── Available data ──

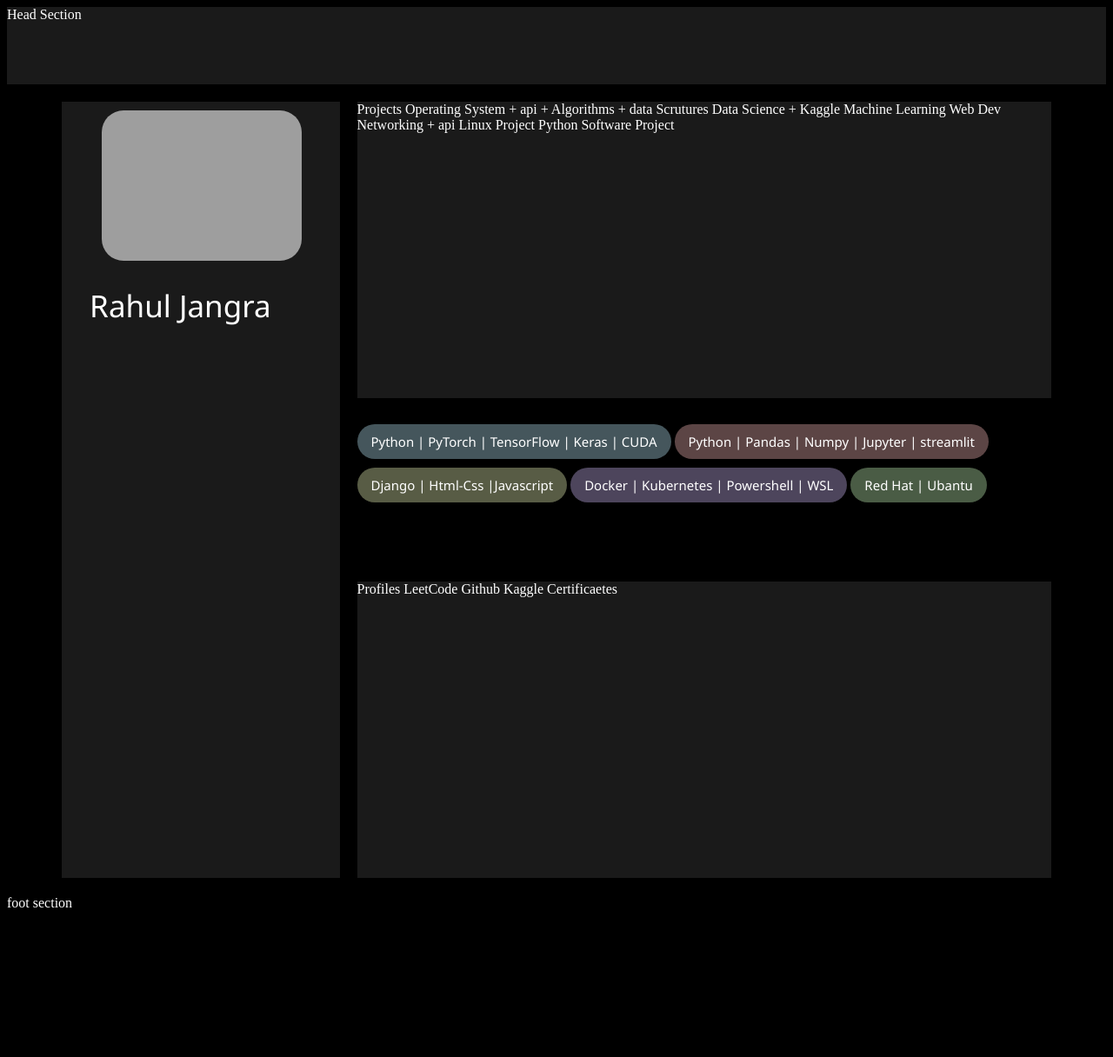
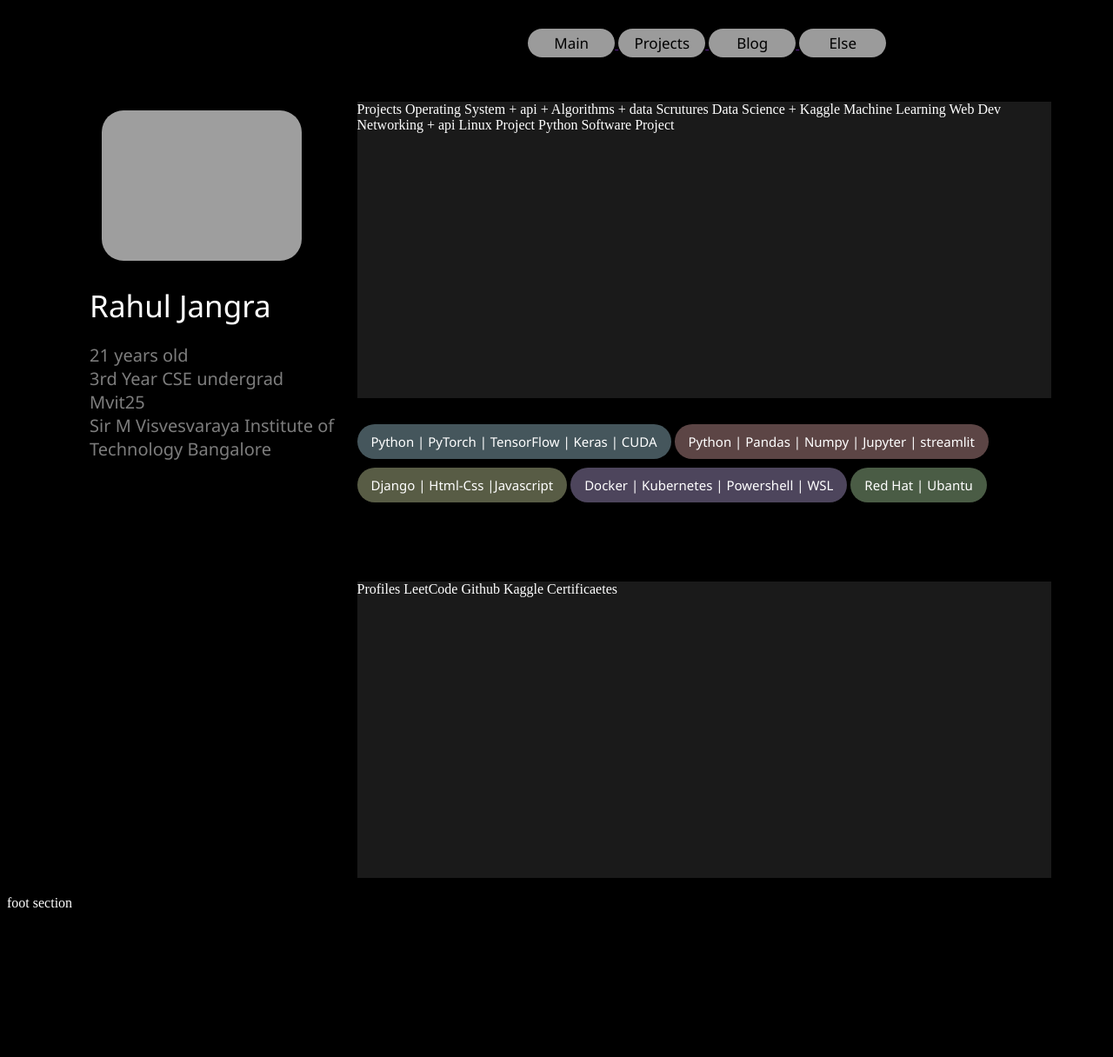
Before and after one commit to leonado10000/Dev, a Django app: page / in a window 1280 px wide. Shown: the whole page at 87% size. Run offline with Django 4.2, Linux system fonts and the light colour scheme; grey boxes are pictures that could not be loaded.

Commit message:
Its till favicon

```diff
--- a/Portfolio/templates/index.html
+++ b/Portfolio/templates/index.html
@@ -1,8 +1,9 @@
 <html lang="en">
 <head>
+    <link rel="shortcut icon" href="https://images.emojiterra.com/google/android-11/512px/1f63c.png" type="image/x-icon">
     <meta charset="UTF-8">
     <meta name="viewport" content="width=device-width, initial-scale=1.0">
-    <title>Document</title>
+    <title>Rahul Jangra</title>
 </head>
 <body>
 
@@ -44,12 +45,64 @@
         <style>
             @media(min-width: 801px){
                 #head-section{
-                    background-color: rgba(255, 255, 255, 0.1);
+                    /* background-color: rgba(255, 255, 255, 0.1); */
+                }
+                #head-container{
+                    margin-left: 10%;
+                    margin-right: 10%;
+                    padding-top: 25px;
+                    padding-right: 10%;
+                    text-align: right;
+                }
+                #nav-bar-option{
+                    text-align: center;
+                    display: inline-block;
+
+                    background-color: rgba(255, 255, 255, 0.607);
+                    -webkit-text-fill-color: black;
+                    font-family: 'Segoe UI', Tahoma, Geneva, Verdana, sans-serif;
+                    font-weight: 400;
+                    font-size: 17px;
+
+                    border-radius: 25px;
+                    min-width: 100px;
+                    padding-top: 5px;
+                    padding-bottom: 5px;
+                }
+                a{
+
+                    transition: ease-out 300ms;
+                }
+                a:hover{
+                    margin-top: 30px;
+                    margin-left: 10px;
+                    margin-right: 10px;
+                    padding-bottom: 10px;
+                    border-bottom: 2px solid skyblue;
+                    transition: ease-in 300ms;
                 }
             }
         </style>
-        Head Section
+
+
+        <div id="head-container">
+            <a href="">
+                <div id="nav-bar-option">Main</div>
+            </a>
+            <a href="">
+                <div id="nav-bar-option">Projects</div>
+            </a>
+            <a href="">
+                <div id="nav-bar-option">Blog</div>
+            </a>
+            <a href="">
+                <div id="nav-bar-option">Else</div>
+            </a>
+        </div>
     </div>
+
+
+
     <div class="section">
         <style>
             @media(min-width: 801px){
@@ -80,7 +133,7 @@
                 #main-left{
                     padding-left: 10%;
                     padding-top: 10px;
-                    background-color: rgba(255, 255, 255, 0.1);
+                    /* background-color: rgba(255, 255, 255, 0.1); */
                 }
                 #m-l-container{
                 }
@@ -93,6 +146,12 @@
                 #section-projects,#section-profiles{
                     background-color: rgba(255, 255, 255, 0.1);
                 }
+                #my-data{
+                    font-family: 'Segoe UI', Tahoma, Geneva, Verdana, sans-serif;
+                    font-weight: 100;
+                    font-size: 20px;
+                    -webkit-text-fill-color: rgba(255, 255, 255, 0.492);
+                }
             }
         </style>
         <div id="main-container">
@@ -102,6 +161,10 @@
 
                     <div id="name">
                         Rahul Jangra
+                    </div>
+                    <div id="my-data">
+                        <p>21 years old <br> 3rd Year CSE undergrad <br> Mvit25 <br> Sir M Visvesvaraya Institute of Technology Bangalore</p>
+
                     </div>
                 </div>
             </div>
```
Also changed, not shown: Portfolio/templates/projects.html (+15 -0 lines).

───

▶ Exercise description
I need every line from the material that contains the word "left".

▶ Solution to this problem
+                    margin-left: 10%;
+                    margin-left: 10px;
                 #main-left{
                     padding-left: 10%;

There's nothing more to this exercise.